- _ACTION ITEM_
For this exercise, please find the lines in the entries that include the word "body" and copy them.
━━━━━━━━━━━━━━━━
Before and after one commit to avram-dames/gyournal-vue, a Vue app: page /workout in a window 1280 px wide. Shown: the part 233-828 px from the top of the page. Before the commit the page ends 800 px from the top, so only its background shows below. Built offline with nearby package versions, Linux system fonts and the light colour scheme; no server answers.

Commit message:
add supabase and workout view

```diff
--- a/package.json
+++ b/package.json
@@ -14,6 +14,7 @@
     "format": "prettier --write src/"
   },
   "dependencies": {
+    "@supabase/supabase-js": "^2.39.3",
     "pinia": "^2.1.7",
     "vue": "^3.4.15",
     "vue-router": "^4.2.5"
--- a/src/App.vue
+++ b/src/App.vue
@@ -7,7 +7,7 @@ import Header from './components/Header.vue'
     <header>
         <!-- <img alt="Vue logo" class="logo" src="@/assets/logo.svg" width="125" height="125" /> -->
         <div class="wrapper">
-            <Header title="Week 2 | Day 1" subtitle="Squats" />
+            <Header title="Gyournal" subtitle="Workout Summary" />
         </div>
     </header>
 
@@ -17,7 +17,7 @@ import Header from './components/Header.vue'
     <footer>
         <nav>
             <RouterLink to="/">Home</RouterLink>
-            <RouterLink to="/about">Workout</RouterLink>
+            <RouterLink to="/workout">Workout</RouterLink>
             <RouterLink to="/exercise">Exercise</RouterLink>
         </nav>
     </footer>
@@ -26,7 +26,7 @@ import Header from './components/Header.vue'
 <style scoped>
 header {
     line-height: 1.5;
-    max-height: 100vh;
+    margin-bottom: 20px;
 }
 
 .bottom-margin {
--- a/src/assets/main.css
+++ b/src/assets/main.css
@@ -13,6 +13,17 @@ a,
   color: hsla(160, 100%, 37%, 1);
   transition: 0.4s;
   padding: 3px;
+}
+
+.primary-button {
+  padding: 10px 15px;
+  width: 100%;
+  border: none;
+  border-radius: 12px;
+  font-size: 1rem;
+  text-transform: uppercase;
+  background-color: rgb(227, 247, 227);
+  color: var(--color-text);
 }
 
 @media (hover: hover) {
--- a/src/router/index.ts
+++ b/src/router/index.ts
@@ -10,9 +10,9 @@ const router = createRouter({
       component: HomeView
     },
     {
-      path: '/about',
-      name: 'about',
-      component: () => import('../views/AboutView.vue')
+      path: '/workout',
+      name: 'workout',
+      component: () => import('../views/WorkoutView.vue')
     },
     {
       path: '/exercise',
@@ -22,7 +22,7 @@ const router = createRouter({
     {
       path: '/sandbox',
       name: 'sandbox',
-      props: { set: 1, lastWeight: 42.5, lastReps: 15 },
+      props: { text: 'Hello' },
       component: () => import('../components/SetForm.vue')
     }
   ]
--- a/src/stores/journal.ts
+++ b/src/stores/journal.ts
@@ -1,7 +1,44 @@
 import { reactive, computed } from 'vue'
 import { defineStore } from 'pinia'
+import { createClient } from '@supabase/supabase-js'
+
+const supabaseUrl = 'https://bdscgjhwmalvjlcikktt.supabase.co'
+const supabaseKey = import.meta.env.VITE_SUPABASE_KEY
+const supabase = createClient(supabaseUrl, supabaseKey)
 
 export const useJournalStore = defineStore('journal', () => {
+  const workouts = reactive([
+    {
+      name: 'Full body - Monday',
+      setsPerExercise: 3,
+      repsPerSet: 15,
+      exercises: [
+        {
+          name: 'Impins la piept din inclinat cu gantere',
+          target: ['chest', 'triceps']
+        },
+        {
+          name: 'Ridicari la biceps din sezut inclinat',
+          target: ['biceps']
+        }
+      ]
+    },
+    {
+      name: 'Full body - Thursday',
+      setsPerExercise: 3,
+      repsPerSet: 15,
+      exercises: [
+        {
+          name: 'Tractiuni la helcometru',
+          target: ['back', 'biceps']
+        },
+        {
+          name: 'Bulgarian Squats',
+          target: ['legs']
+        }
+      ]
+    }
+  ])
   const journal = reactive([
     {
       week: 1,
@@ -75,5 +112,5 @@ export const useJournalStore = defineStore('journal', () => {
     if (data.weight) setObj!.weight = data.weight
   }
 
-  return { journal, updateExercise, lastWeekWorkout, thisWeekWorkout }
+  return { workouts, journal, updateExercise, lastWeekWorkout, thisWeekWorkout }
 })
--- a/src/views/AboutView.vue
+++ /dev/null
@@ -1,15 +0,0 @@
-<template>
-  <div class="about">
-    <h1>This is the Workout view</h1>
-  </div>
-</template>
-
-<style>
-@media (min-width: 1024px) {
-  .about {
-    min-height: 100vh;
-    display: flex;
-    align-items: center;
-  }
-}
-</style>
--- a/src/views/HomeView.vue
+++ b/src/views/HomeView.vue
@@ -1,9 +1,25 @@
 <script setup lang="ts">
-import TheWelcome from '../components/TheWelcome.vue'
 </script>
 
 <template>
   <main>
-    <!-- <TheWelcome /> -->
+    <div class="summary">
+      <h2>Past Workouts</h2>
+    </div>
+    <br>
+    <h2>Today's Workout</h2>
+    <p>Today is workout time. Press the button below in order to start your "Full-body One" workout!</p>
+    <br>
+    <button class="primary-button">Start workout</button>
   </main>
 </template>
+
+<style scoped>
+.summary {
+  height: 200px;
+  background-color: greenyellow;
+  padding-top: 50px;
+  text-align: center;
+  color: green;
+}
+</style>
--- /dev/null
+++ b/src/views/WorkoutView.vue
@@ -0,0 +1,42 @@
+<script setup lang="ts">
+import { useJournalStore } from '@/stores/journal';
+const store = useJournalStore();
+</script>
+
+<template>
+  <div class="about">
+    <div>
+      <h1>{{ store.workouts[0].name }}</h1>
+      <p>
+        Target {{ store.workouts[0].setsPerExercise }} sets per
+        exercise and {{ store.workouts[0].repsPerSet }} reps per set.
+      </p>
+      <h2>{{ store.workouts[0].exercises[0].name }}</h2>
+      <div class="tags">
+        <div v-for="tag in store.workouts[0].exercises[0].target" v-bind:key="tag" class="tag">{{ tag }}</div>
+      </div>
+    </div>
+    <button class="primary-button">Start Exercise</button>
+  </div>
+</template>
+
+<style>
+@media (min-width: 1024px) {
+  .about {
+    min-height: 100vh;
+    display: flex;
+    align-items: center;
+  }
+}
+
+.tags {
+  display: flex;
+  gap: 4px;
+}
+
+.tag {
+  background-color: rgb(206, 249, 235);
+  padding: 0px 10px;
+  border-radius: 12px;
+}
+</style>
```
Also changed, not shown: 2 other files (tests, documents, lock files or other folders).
━━━━━━━━━━━━━━━━
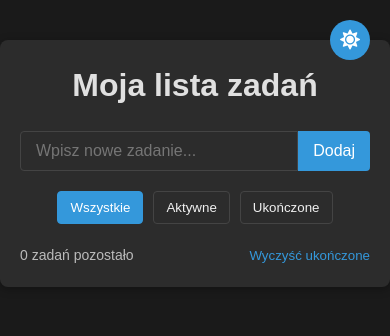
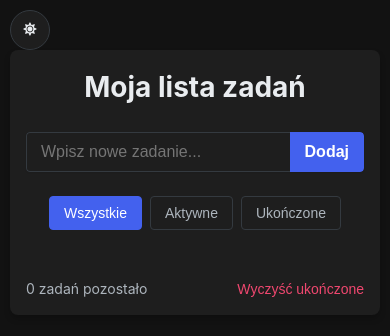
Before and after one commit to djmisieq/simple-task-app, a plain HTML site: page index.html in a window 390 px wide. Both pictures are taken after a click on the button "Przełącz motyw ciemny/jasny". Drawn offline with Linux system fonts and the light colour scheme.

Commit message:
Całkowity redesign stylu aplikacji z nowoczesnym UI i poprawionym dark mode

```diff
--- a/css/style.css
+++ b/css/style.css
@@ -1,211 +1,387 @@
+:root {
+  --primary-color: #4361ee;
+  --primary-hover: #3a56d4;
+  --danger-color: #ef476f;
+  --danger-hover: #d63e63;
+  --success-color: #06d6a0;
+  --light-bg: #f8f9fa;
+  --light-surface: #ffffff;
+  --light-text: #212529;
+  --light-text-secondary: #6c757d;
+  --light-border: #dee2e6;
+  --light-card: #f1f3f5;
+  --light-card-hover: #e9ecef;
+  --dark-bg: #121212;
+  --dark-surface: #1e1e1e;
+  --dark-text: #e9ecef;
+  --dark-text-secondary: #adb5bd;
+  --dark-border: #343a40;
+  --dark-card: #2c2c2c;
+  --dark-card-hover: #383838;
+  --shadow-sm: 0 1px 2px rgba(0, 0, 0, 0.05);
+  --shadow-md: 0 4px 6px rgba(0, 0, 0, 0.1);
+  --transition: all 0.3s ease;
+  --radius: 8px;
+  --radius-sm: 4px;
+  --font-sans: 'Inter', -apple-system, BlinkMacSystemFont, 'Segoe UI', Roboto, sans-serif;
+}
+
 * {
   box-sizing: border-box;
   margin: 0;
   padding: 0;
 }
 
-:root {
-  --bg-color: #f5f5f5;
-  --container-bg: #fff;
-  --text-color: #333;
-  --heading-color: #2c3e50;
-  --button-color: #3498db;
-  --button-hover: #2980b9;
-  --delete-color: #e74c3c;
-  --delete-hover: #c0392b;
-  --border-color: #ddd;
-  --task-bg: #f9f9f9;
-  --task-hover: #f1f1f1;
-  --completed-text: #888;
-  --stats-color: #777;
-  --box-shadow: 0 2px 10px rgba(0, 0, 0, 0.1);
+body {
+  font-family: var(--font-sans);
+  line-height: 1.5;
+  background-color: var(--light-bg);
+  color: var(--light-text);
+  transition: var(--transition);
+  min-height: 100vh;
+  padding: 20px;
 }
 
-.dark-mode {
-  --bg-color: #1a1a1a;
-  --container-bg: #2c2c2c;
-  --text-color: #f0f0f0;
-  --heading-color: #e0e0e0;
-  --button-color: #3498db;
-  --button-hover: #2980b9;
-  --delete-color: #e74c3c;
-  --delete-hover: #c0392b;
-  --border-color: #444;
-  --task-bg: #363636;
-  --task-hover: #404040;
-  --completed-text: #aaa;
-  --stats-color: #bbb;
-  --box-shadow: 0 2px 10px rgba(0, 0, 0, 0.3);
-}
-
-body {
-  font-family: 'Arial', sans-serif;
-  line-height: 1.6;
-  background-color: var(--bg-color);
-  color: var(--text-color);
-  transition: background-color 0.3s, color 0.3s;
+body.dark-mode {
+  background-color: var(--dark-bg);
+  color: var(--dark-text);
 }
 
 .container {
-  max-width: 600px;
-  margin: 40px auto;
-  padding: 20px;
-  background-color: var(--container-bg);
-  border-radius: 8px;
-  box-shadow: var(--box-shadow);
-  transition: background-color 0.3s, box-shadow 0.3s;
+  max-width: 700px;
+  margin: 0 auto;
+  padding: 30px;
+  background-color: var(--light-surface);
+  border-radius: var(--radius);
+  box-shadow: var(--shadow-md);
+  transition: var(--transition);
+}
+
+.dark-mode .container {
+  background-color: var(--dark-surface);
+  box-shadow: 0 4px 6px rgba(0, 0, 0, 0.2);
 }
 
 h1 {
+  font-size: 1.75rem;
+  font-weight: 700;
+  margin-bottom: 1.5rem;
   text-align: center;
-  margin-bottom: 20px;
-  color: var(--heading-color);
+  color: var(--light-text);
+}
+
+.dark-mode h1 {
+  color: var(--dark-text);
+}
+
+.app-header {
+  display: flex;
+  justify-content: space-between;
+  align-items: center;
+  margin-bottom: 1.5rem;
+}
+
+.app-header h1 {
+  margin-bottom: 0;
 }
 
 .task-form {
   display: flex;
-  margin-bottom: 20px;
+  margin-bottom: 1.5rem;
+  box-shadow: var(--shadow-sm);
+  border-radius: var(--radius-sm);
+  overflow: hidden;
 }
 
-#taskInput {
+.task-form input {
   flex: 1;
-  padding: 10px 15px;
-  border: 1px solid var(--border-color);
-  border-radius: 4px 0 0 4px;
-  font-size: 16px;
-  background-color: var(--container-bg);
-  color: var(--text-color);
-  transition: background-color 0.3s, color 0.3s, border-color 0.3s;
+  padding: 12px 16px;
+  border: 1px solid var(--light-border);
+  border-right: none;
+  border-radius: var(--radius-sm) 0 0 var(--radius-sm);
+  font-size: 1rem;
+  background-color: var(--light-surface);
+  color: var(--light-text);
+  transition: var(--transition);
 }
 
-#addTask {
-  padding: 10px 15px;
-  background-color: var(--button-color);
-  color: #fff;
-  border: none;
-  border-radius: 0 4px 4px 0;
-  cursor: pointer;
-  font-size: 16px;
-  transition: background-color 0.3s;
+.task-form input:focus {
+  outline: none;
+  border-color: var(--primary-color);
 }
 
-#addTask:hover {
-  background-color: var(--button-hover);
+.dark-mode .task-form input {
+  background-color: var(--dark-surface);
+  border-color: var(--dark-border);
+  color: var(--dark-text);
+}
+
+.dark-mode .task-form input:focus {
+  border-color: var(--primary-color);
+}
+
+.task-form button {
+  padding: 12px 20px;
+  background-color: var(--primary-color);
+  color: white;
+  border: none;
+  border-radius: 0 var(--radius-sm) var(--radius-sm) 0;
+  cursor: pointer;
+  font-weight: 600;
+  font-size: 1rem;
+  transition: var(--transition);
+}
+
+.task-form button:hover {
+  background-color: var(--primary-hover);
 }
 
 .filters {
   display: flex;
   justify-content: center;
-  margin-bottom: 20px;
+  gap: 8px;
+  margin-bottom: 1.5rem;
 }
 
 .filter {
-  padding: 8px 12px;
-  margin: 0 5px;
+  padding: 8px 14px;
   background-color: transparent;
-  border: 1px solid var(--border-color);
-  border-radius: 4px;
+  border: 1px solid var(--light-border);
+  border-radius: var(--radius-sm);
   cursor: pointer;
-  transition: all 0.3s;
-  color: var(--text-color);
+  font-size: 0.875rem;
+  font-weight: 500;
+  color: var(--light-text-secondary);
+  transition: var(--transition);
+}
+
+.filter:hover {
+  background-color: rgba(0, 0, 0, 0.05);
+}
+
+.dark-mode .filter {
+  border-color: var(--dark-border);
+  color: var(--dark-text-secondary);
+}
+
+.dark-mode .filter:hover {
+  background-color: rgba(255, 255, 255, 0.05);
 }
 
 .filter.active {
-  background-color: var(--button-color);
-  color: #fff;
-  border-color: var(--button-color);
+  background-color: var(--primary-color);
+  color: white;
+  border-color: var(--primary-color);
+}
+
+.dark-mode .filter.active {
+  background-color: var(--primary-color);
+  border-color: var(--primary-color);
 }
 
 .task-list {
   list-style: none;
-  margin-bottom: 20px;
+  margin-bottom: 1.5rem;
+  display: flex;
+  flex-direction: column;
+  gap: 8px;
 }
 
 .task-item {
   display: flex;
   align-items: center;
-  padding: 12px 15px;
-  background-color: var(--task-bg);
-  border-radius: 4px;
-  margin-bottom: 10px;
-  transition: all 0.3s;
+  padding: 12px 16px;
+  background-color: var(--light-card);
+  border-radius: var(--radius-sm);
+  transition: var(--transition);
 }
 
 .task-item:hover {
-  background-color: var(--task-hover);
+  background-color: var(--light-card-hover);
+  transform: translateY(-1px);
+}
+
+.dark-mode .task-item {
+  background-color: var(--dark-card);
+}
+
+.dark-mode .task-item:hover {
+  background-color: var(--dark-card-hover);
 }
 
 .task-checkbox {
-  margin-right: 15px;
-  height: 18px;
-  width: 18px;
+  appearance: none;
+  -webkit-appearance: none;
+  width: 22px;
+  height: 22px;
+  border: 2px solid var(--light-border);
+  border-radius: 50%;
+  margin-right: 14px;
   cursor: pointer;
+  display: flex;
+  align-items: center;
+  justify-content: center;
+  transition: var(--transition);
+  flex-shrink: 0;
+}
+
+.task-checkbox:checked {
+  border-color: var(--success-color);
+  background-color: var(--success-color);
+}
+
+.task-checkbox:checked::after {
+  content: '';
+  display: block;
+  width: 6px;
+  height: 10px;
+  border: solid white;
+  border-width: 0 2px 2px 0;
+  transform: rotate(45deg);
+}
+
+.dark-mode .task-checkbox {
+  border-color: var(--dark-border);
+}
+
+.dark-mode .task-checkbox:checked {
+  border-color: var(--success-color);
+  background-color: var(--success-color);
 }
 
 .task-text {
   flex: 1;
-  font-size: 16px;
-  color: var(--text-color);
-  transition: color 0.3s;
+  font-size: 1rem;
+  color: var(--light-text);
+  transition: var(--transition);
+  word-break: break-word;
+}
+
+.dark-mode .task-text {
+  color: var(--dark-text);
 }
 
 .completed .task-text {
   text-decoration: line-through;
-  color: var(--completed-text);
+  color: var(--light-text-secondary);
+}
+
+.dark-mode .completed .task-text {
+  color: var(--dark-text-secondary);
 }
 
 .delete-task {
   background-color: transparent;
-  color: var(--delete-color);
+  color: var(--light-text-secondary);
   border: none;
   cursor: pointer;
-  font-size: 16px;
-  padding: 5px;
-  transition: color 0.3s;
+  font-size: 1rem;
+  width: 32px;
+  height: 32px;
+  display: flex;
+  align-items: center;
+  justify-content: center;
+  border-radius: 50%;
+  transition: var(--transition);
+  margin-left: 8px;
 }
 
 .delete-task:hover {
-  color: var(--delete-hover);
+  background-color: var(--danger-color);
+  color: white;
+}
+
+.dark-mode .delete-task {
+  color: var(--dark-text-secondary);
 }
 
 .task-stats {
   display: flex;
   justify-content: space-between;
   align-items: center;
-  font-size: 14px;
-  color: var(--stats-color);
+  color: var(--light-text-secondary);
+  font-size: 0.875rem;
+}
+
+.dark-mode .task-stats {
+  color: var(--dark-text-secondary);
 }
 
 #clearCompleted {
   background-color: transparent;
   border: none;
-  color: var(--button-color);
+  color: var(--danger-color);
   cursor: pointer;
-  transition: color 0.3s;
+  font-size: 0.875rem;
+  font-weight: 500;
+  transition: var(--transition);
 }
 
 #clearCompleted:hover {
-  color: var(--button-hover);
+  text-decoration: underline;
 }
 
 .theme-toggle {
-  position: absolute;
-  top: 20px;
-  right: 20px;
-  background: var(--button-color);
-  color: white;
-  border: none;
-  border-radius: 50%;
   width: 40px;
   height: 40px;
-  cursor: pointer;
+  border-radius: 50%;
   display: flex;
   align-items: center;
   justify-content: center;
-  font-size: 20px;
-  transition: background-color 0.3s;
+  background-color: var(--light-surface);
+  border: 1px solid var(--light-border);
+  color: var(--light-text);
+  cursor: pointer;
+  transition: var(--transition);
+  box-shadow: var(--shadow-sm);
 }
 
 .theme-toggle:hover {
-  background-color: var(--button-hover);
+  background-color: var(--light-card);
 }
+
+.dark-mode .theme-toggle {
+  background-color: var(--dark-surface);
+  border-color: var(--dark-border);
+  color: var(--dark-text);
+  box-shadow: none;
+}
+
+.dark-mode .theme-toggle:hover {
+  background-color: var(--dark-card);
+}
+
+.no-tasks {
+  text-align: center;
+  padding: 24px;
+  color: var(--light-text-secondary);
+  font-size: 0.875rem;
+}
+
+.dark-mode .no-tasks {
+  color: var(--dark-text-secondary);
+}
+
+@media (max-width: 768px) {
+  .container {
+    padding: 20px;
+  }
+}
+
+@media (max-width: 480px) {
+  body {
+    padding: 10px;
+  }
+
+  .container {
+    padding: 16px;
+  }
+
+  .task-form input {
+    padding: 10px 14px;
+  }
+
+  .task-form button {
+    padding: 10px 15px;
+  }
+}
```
━━━━━━━━━━━━━━━━
- _RESPONSE BELOW_
+      name: 'Full body - Monday',
+      name: 'Full body - Thursday',
+    <p>Today is workout time. Press the button below in order to start your "Full-body One" workout!</p>
+body {
-body {
+body.dark-mode {
+  body {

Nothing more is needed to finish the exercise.